Data:
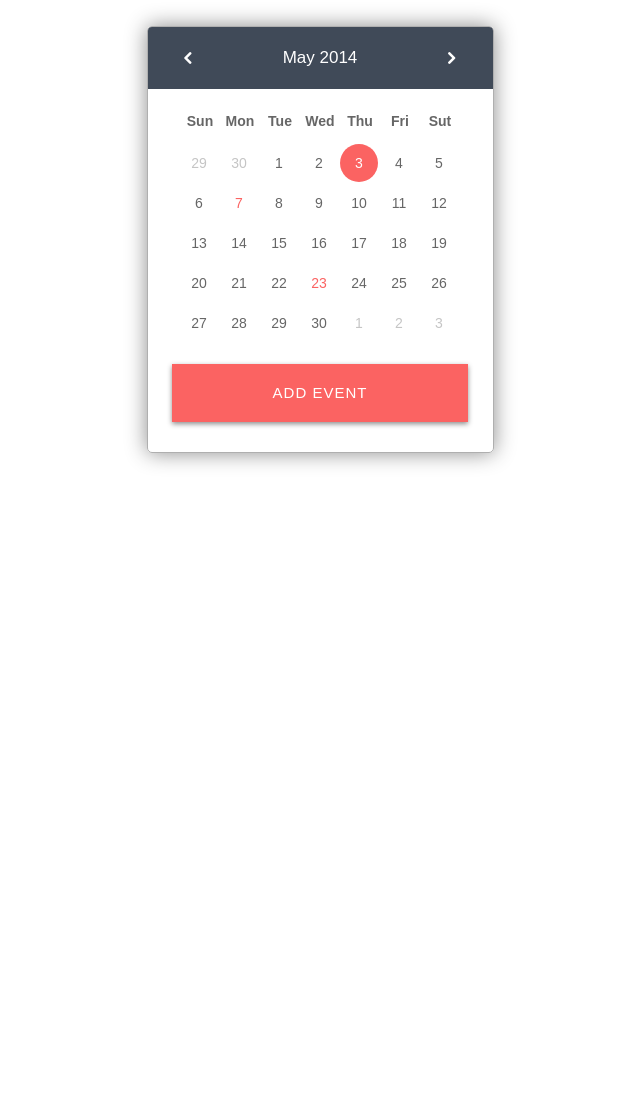
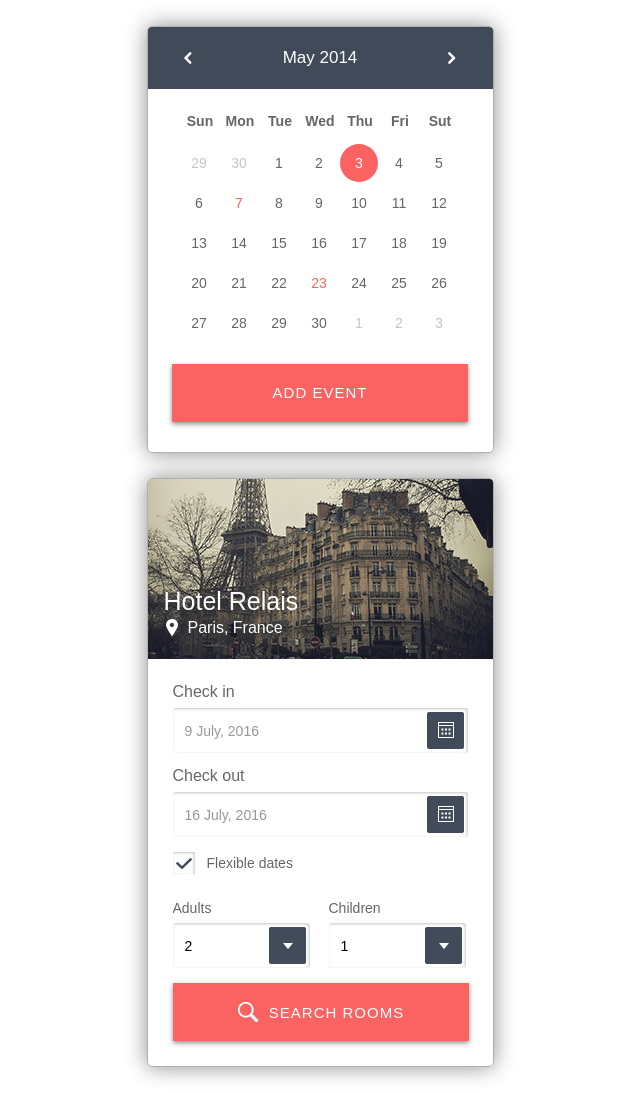
Before and after one commit to LiberVitalik/ui-form, a website: page app/index.html in a window 1280 px wide. Shown: the whole page, without its empty margins (320-960 px from the left). Before the commit the page ends 800 px from the top, so only its background shows below. Drawn offline with Linux system fonts and the light colour scheme; a web font is replaced by a local one.

Commit message:
add booking form

```diff
--- /dev/null
+++ b/app/css/form/booking.css
@@ -0,0 +1,149 @@
+.booking-wrapper {
+    width: 345px;
+}
+
+.booking-wrapper .location-info-wrapper {
+    height: 180px;
+    background-image: url("../../img/bgLocation.png");
+    display: flex;
+    align-items: flex-end;
+    opacity: 0.9;
+}
+
+.booking-wrapper .location-info-wrapper .location-info {
+    max-width: 300px;
+    height: 70px;
+    padding-left: 16px;
+    color: white;
+}
+
+.booking-wrapper .location-info-wrapper .location-info h4 {
+    font-size: 25px;
+    padding-bottom: 5px;
+}
+
+.booking-wrapper .location-info-wrapper .location-info span {
+    font-size: 16px;
+    padding-left: 10px;
+}
+
+.booking-wrapper .location-info-wrapper .location-info img {
+    padding-left: 2px;
+}
+
+.booking-wrapper .booking-container {
+    padding: 25px;
+    color: #666;
+}
+
+.booking-wrapper .booking-container .date-booking,
+.booking-wrapper .booking-container .date-booking label {
+    display: flex;
+    flex-direction: column;
+}
+
+.booking-wrapper .booking-container .date-booking {
+    position: relative;
+    margin-bottom: 15px;
+}
+
+.booking-wrapper .booking-container .date-booking label span {
+    margin-bottom: 8px;
+}
+
+.booking-wrapper .booking-container input,
+.booking-wrapper .booking-container select {
+    max-width: 295px;
+    height: 45px;
+    border-radius: 3px;
+    padding-left: 12px;
+    padding-right: 55px;
+    font-family: GothamProRegular, Arial, sans-serif;
+    font-size: 14px;
+    border: 0;
+    box-shadow: inset -1px 1px 3px rgba(38, 27, 33, 0.25);
+}
+
+.booking-wrapper .booking-container .check-in::placeholder,
+.booking-wrapper .booking-container .check-out::placeholder {
+    font-family: GothamProLight, sans-serif;
+    font-size: 14px;
+    color: #999898;
+}
+
+.booking-wrapper .booking-container .date-booking .check-calendar {
+    display: block;
+    width: 37px;
+    height: 37px;
+    position: absolute;
+    right: 4px;
+    bottom: 4px;
+    border: none;
+    cursor: pointer;
+    background: url("../../img/calendar.png") 50% 50% no-repeat;
+}
+
+.flexible-date-wrapper {
+    margin-bottom: 27px;
+}
+
+.flexible-date-wrapper label {
+    display: flex;
+    align-items: center;
+    position: relative;
+}
+
+.flexible-date-wrapper label input[type='checkbox'] {
+    display: none;
+}
+
+.flexible-date-wrapper label:before {
+    content: '';
+    display: block;
+    width: 22px;
+    height: 22px;
+    margin-right: 12px;
+    box-shadow: inset -1px 1px 3px rgba(38, 27, 33, 0.25);
+    cursor: pointer;
+}
+
+.flexible-date-wrapper label span {
+    max-width: 250px;
+    font-size: 14px;
+}
+
+.flexible-date-wrapper label img {
+    width: 16px;
+    height: 11px;
+    position: absolute;
+    top: 6px;
+    left: 3px;
+    display: none;
+}
+
+.flexible-date-wrapper input[type='checkbox']:checked + img  {
+    display: block;
+}
+
+.booking-container .people-count {
+    display: flex;
+}
+
+.booking-container .people-count select {
+    width: 137px;
+    cursor: pointer;
+    -webkit-appearance: none;
+    background: url("../../img/rectangle.png") 96px 50% no-repeat;
+}
+
+.booking-container .people-count .date-booking:first-child {
+    margin-right: 19px;
+}
+
+.booking-container .people-count .date-booking span {
+    font-size: 14px;
+}
+
+.booking-container .form-submit img {
+    margin-right: 10px;
+}
--- /dev/null
+++ b/app/css/form/calendar.css
@@ -0,0 +1,88 @@
+.calendar-wrapper {
+    width: 345px;
+    height: 425px;
+}
+
+.calendar-wrapper .month {
+    height: 62px;
+    margin-bottom: 25px;
+    padding: 0 15px;
+    display: flex;
+    justify-content: space-between;
+    align-items: center;
+    color: white;
+    background: #404a58;
+}
+
+.calendar-wrapper .month h1 {
+    max-width: 200px;
+    font-size: 17px;
+    text-transform: capitalize;
+}
+
+.calendar-wrapper .month .prev,
+.calendar-wrapper .month .next {
+    width: 50px;
+    height: 50px;
+    border: none;
+    cursor: pointer;
+}
+
+.calendar-wrapper .month .prev {
+    background: url("../../img/prev.png") 50% 50% no-repeat;
+}
+
+.calendar-wrapper .month .next {
+    background: url("../../img/next.png") 50% 50% no-repeat;
+}
+
+.calendar-wrapper .calendar {
+    width: 280px;
+    display: flex;
+    flex-direction: column;
+    align-items: center;
+    margin: 0 auto;
+}
+
+.calendar-wrapper .calendar table {
+    width: 100%;
+    height: 230px;
+    margin-bottom: 20px;
+}
+
+.calendar-wrapper .calendar table tr td {
+    font-family: GothamProRegular, sans-serif;
+    max-width: 38px;
+    overflow: hidden;
+}
+
+.calendar-wrapper .calendar td,
+.calendar-wrapper .days td {
+    font-size: 14px;
+    text-align: center;
+    color: #666;
+}
+
+.calendar-wrapper .calendar td span {
+    display: block;
+    width: 18px;
+    height: 18px;
+    padding: 10px 10px;
+    line-height: 18px;
+}
+
+.calendar-wrapper .calendar tr:not(.days) td {
+    cursor: pointer;
+}
+
+.calendar-wrapper .days td {
+    font-size: 14px;
+    font-weight: bold;
+    padding-bottom: 15px;
+}
+
+.date-active {
+    border-radius: 50%;
+    background-color: #fb6362;
+    color: white;
+}
--- /dev/null
+++ b/app/css/form/form-common.css
@@ -0,0 +1,50 @@
+.calendar-wrapper,
+.booking-wrapper {
+    font-family: GothamProRegular, sans-serif;
+    margin: 2% auto;
+    overflow: hidden;
+    border: 1px solid #afafaf;
+    box-shadow: 0 0 21px rgba(0, 0, 0, 0.45);
+    border-radius: 5px;
+}
+
+.color-coral {
+    color: #FB6362;
+}
+
+.color-grey {
+    color: #c5c5c5;
+}
+
+.flex-vertical-align {
+    display: flex;
+    align-items: center;
+}
+
+.form-submit  {
+    display: flex;
+    align-items: center;
+    justify-content: center;
+    width: 296px;
+    height: 58px;
+    font-family: GothamProMedium, sans-serif;
+    font-size: 15px;
+    letter-spacing: 1px;
+    border: 0;
+    background: #fb6362;
+    color: white;
+    box-shadow: 0 2px 5px rgba(0, 0, 0, .45);
+    cursor: pointer;
+    text-transform: uppercase;
+}
+
+.form-submit:hover {
+    box-shadow: inset 0 0 60px rgba(0, 0, 0, .25);
+}
+
+.clip {
+    display: block;
+    white-space: nowrap;
+    overflow: hidden;
+    text-overflow: ellipsis;
+}
--- a/app/css/reset.css
+++ b/app/css/reset.css
@@ -1,3 +1,8 @@
+* {
+    margin: 0;
+    padding: 0;
+}
+
 html, body, div, span, applet, object, iframe,
 h1, h2, h3, h4, h5, h6, p, blockquote, pre,
 a, abbr, acronym, address, big, cite, code,
--- a/app/css/style.css
+++ b/app/css/style.css
@@ -1,134 +1,3 @@
-* {
-    margin: 0;
-    padding: 0;
-}
-
-/*Calendar form*/
-
-.calendar-wrapper {
-    width: 345px;
-    height: 425px;
-    font-family: GothamProRegular, sans-serif;
-    margin: 2% auto;
-    overflow: hidden;
-    border: 1px solid #afafaf;
-    box-shadow: 0 0 21px rgba(0, 0, 0, 0.45);
-    border-radius: 5px;
-}
-
-.calendar-wrapper .month {
-    height: 62px;
-    margin-bottom: 25px;
-    padding: 0 15px;
-    display: flex;
-    justify-content: space-between;
-    align-items: center;
-    color: white;
-    background: #404a58;
-}
-
-.calendar-wrapper .month h1 {
-    max-width: 200px;
-    font-size: 17px;
-    text-transform: capitalize;
-}
-
-.calendar-wrapper .month .prev,
-.calendar-wrapper .month .next {
-    width: 50px;
-    height: 50px;
-    border: none;
-    cursor: pointer;
-}
-
-.calendar-wrapper .month .prev {
-    background: url("../img/prev.png") 50% 50% no-repeat;
-}
-
-.calendar-wrapper .month .next {
-    background: url("../img/next.png") 50% 50% no-repeat;
-}
-
-.calendar-wrapper .calendar {
-    width: 280px;
-    display: flex;
-    flex-direction: column;
-    align-items: center;
-    margin: 0 auto;
-}
-
-.calendar-wrapper .calendar table {
-    width: 100%;
-    height: 230px;
-    margin-bottom: 20px;
-}
-
-.calendar-wrapper .calendar table tr td {
-    font-family: GothamProRegular, sans-serif;
-    max-width: 38px;
-    overflow: hidden;
-}
-
-.calendar-wrapper .calendar td,
-.calendar-wrapper .days td {
-    font-size: 14px;
-    text-align: center;
-    color: #666;
-}
-
-.calendar-wrapper .calendar td span {
-    display: block;
-    width: 18px;
-    height: 18px;
-    padding: 10px 10px;
-    line-height: 18px;
-}
-
-.calendar-wrapper .calendar tr:not(.days) td {
-    cursor: pointer;
-}
-
-.calendar-wrapper .days td {
-    font-size: 14px;
-    font-weight: bold;
-    padding-bottom: 15px;
-}
-
-.calendar-wrapper .calendar .add-event  {
-    display: block;
-    width: 296px;
-    height: 58px;
-    font-family: GothamProMedium, sans-serif;
-    font-size: 15px;
-    letter-spacing: 1px;
-    border: 0;
-    background: #fb6362;
-    color: white;
-    box-shadow: 0 2px 5px rgba(0, 0, 0, .45);
-    cursor: pointer;
-    text-transform: uppercase;
-}
-
-.calendar-wrapper .calendar .add-event:hover {
-    box-shadow: inset 0 0 60px rgba(0, 0, 0, .25);
-}
-
-.date-active {
-    border-radius: 50%;
-    background-color: #fb6362;
-    color: white;
-}
-
-.color-coral {
-    color: #FB6362;
-}
-
-.color-grey {
-    color: #c5c5c5;
-}
-
-.clip {
-    white-space: nowrap;
-    overflow: hidden;
-    text-overflow: ellipsis;
-}
+@import "form/form-common.css";
+@import "form/calendar.css";
+@import "form/booking.css";
--- a/app/index.html
+++ b/app/index.html
@@ -9,6 +9,9 @@
     <link rel="stylesheet" href="css/style.css">
 </head>
 <body>
+
+    <!--CALENDAR FORM-->
+
     <div class="calendar-wrapper">
         <header class="month">
             <button class="prev"></button>
@@ -81,9 +84,87 @@
                     </tr>
                 </tbody>
             </table>
+            <button class="form-submit clip">Add event</button>
+        </main>
+    </div>
 
-            <button class="add-event clip">add event</button>
-        </main>
+    <!--BOOKING FORM-->
+
+    <div class="booking-wrapper">
+        <header class="location-info-wrapper">
+            <section class="location-info">
+                <h4 class="clip">Hotel Relais</h4>
+
+                <div class="flex-vertical-align">
+                    <img src="img/location.png" alt="location">
+                    <span class="clip">Paris, France</span>
+                </div>
+            </section>
+        </header>
+        <form action="" class="booking-container">
+            <section class="date-booking">
+                <label for="check-in">
+                    <span class="clip">Check in</span>
+                    <input type="text"
+                           value="" name="check-in"
+                           id="check-in"
+                           class="check-in"
+                           placeholder="9 July, 2016">
+                </label>
+                <button class="check-calendar"></button>
+            </section>
+            <section class="date-booking">
+                <label for="check-out">
+                    <span class="clip">Check out</span>
+                    <input type="text"
+                           value=""
+                           name="check-out"
+                           id="check-out"
+                           class="check-out"
+                           placeholder="16 July, 2016">
+                </label>
+                <button class="check-calendar"></button>
+            </section>
+            <section class="flexible-date-wrapper">
+                <label for="flexible-date">
+                    <input type="checkbox"
+                           id="flexible-date"
+                           name="flexible-date"
+                           checked>
+                    <img src="img/mark.png" alt="mark">
+                    <span class="clip">
+                        Flexible dates
+                    </span>
+                </label>
+            </section>
+            <div class="people-count">
+                <section class="date-booking">
+                    <label for="adults">
+                        <span class="clip">Adults</span>
+                        <select name="adults" id="adults">
+                            <option value="1">1</option>
+                            <option value="2" selected>2</option>
+                            <option value="3">3</option>
+                            <option value="4">4</option>
+                        </select>
+                    </label>
+                </section>
+                <section class="date-booking">
+                    <label for="children">
+                        <span class="clip">Children</span>
+                        <select name="adults" id="children">
+                            <option value="1" selected>1</option>
+                            <option value="2">2</option>
+                            <option value="3">3</option>
+                            <option value="4">4</option>
+                        </select>
+                    </label>
+                </section>
+            </div>
+            <button type="submit" class="form-submit">
+                <img src="img/search.png" alt=""> <span>search rooms</span>
+            </button>
+        </form>
     </div>
 </body>
 </html>
--- a/gulpfile.js
+++ b/gulpfile.js
@@ -12,6 +12,7 @@ gulp.task('browser-sync', function () {
 
 gulp.task('watch', ['browser-sync'], function () {
     gulp.watch('app/css/*.css', browserSync.reload);
+    gulp.watch('app/css/form/*.css', browserSync.reload);
     gulp.watch('app/*.html', browserSync.reload);
 });
 
```
Also changed, not shown: app/img/bgLocation.png (added), app/img/calendar.png (added), app/img/location.png (added), app/img/mark.png (added), app/img/rectangle.png (added), app/img/search.png (added).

Exercise requirements: Return every line above where "info" appears.

Output:
+.booking-wrapper .location-info-wrapper {
+.booking-wrapper .location-info-wrapper .location-info {
+.booking-wrapper .location-info-wrapper .location-info h4 {
+.booking-wrapper .location-info-wrapper .location-info span {
+.booking-wrapper .location-info-wrapper .location-info img {
+        <header class="location-info-wrapper">
+            <section class="location-info">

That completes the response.